Silva, who has served as chief of staff to McKee since 2014, said the review by Neronha and the R.I. State Police will “bring a fresh perspective to what’s been going on.”
“I’ve done nothing wrong,” Silva said.
“Let me make it perfectly clear to you,” he added. “I didn’t intervene in anything.”
Story continues below video
The attorney general’s investigation comes two days after Target 12 first reported a series of text and email messages that show Silva requested an impromptu meeting with Cumberland Mayor Jeff Mutter on March 31. The meeting took place less than a month after Silva became the top staffer in the governor’s office and nearly a year after he claims to have given up his financial interest in the Canning Street land.
Mutter has told Target 12 that Silva tried to convince him not to object to a permit his family was seeking from the R.I. Department of Environmental Management to build a home on the Cumberland property, which is 93% wetlands. Neighbors and town officials have fought against the proposal for years, arguing it would exacerbate flooding in the area.
After the meeting, Silva sent Mutter a text message saying he planned to allow his son, Ross Silva, to buy the lot, according to messages obtained through a public records request.
“Therefore I won’t be connected to it at all at the time of sale,” Silva wrote. “Hopefully this will make it easier for you at Town Hall.”
Mutter called McKee after the March 31 meeting and says he expressed concern to the governor about his interactions with Silva. (McKee has refused to characterize that conversation.)
On Wednesday, Silva denied that he intervened in any way to get the Canning Street property developed, calling the idea that he tried to get the town to drop its objection to the land deal “ludicrous.”
“That is not what Tony Silva does,” he said.
“I have a lot of respect for Mayor Mutter,” Silva said. “The discussion I had with him was out of concern for him. If he misinterpreted it, I’m sorry about that.”

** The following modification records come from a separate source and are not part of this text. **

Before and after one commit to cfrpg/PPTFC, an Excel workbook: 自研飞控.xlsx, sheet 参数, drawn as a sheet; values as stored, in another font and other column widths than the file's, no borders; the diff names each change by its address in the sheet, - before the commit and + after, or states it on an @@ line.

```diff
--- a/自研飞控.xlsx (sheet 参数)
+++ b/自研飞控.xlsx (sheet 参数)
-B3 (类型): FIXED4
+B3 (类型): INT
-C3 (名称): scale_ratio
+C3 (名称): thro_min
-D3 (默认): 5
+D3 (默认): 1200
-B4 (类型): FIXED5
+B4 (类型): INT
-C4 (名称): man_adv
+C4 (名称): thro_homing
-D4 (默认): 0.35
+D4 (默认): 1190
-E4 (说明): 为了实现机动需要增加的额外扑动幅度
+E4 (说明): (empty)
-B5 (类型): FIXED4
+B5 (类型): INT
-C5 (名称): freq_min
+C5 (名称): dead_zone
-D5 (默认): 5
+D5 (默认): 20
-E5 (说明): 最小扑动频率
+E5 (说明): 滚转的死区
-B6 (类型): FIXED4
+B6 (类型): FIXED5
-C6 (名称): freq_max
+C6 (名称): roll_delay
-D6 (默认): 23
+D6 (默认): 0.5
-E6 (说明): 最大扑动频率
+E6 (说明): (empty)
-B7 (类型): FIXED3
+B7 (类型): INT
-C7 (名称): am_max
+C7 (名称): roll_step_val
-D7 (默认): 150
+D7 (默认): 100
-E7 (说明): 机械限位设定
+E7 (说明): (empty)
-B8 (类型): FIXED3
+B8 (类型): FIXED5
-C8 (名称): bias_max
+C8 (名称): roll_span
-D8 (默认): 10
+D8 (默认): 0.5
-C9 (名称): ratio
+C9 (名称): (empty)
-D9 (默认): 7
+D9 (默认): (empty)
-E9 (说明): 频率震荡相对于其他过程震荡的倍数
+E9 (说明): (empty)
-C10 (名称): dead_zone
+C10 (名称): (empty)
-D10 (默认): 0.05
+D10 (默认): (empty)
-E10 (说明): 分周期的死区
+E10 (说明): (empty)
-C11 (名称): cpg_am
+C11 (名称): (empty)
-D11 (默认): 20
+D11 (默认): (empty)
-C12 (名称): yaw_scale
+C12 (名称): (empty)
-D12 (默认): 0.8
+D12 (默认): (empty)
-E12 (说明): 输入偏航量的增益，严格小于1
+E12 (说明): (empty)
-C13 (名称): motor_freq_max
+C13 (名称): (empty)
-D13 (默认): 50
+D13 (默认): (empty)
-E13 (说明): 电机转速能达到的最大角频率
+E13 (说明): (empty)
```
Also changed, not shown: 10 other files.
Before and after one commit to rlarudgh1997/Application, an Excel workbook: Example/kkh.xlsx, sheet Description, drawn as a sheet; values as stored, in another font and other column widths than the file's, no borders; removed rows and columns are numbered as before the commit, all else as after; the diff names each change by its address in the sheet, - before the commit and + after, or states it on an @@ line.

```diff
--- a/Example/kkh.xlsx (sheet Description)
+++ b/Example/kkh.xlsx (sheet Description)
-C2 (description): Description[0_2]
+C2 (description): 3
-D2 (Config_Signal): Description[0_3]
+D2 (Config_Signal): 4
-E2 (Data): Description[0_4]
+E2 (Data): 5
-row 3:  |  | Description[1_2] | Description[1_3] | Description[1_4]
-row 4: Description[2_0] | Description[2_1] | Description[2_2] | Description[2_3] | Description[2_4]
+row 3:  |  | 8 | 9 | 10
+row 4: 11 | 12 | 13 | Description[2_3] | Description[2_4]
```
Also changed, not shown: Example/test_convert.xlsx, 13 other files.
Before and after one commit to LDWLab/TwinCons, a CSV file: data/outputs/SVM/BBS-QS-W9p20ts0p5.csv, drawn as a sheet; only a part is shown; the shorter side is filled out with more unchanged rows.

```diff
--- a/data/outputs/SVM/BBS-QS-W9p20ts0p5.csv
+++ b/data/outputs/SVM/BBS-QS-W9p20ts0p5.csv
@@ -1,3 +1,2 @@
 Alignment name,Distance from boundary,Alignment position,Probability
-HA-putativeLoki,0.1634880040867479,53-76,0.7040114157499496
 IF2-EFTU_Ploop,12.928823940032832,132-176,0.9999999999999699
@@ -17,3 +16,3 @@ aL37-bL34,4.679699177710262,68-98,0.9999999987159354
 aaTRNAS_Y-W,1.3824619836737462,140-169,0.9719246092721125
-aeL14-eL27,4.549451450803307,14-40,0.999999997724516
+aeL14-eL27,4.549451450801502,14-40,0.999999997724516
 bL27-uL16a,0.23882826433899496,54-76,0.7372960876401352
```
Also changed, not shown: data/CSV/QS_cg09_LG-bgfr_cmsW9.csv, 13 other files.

While McKee requested the attorney general’s investigation, so far he has stood by his top adviser. During a news conference Tuesday, McKee said he was OK with Silva’s decision to contact Mutter about a private land deal, saying mayors take those types of calls all the time. McKee formerly served as Cumberland mayor, while Silva was the town’s chief of police.
The governor also said he personally called the DEM’s acting director, Terry Gray, to inquire about the issue and was told Silva didn’t have any “undue influence” on DEM’s decision to approve the permit this year. The approval came after DEM rejected a previous application to develop the wetlands in 2019.
In his announcement, McKee said he asked the investigation to look into the permitting process. And he’s directed all state agencies, including DEM, to cooperate with investigators.
Neronha spokesperson Blake Collins said the attorney general spoke with McKee and State Police Col. James Manni on Wednesday morning and has only just begun to embark on the investigation.
“The scope of any investigation by this office is determined by the attorney general,” Collins said, adding that there are “no limits” on what will be reviewed.
Silva said he will cooperate with investigators and insisted that he’s done nothing but hold himself to the “highest ethical standards” throughout his career.
“I’ve exuded uncompromising integrity to the people I’ve met in my life and the people I have coached and taught,” he said. “That’s Tony Silva. And I will always do that until they put me in the ground.”
Ted Nesi (firstname.lastname@example.org) is a Target 12 investigative reporter and 12 News politics/business editor. He co-hosts Newsmakers and writes Nesi’s Notes on Saturdays. Connect with him on Twitter, Facebook, LinkedIn and Instagram